Debra Shan Goshorn, 61, passed on December 1, 2018 surrounded by her loving family and friends after a valiant fight against cancer. While her time on earth ended too soon, Shan lived a prolific and abundant personal and professional life. She wove together deeply committed relationships with family and friends and a robust career dedicated to activism. As an Eastern Band Cherokee Indian artist, her multi-media artwork brought light to human rights issues, particularly those that affect Native American people today. She also cared deeply for animals, with a special love for birds, and was a federally certified wildlife rehabilitator.
Shan leaves her loving husband of 33 years, Tom Pendergraft of Tulsa, Oklahoma. Her immediate family includes daughters Neosha Pendergraft, Natalee Pendergraft (Erika Hardin), Carolee Pendergraft (fiancé Jason Ashmann), Sommer Pendergraft, and son Loma Pendergraft. She also leaves behind three grandchildren including Madison Pendergraft, Tanner Pratt and Gavin Bertrand. She is survived by her mother Edna Saunooke Goshorn and sisters Diane Goshorn and Donna Goshorn Beck of Cherokee, NC and nephew Brandon Beck of Sylva, NC. She was preceded in death by her father John Goshorn, Jr. and grandparents Stacy and Anderson Saunooke and John Goshorn, Sr.

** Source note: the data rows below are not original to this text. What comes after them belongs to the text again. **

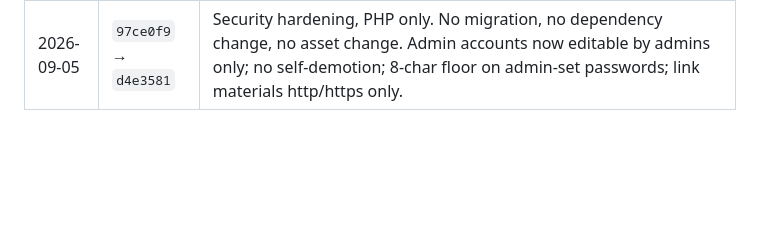
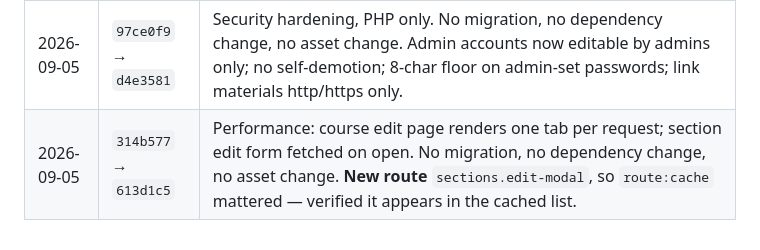
Before and after one commit to guansoon99/tuition-centre, a Markdown page: deploy-staging.md, the part around the change. GitHub-like rendering; blank space fills up the shorter version.

Commit message:
Log the edit-page performance deploy
Co-Authored-By: Claude Opus 5 <noreply@anthropic.com>

```diff
--- a/deploy-staging.md
+++ b/deploy-staging.md
@@ -227,3 +227,4 @@ this server's configuration and are deliberately absent from git.
 | 2026-09-04 | `72f180b` → `7ad3c51` | No migration, no dependency change. **Asset rebuild** — `app-DzwOuVNs.css` replaced by `app-pk7ItHJV.css`. Verified the manifest agrees with the served file, and that the new utilities (`aspect-square`, `max-w-[8rem]`) are actually in it — an arbitrary-value class that fails to compile leaves no error anywhere, just a layout that quietly does nothing. |
 | 2026-09-04 | `bfe6338` → `db4db0a` | One migration (`countdown_theme` on `materials`, nullable, no backfill). No dependency change. **Asset rebuild** — `app-pk7ItHJV.css` replaced by `app-Dw5inU1x.css`. Verified all sixteen gradient stop classes are in the served CSS: the colours come from class names Tailwind has to find at build time, so a missing one renders a card with no background and reports nothing. |
 | 2026-09-05 | `97ce0f9` → `d4e3581` | Security hardening, PHP only. No migration, no dependency change, no asset change. Admin accounts now editable by admins only; no self-demotion; 8-char floor on admin-set passwords; link materials http/https only. |
+| 2026-09-05 | `314b577` → `613d1c5` | Performance: course edit page renders one tab per request; section edit form fetched on open. No migration, no dependency change, no asset change. **New route** `sections.edit-modal`, so `route:cache` mattered — verified it appears in the cached list. |
```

Shan was born in Baltimore, Maryland on July 3, 1957 and grew up in nearby Bel Air. She spent summers on tribal land in North Carolina learning about her culture and observing traditional Cherokee craftwork. Shan demonstrated artistic talent from a young age. After graduating from Bel Air High School, she attended the Cleveland Institute of Art, transferring for her final year of formal education to the Atlanta College of Art. She moved to Tulsa, OK in 1981 where she lived the remainder of her life. Shan utilized many mediums in her career including hand-tinted photography, paint and metalwork, however, she became most widely known for her basketry. Woven in traditional Cherokee style, her baskets were constructed with contemporary materials such as images, documents, treaties and maps to tell the story of Native people.
Shan has achieved international impact with her work. Her archival materials were requested by and donated to the Smithsonian’s National Museum of the American Indian for future scholarly research. She was also identified by the Museum of the Cherokee Indian as the 14th living Cherokee able to create baskets utilizing the difficult double-weave technique.
Her work belongs to over twenty museum collections worldwide and her baskets have traveled extensively carrying Native stories, both traumatic and celebratory, with them.
Shan felt that her work was guided by the ancestors. Now, we will be guided by her. Shan’s legacy will not only be the message of her art but the deep kindness, empathy and respect she demonstrated to those around her.
A memorial service will be held on December 29, 2018 at the Gilcrease Museum, 1:00 p.m.
In lieu of flowers, the family requests donations in honor of Shan to the Institute of American Indian Arts (www.iaia.edu), Porta Caeli House end of life care (www.portacaeli.org), Gilcrease Museum (www.gilcrease.org), and Wing It (www.tulsaaudubon.org/wing-it).
The Cherokee language has no word for goodbye.
I tsv go hv ya…We will see you again.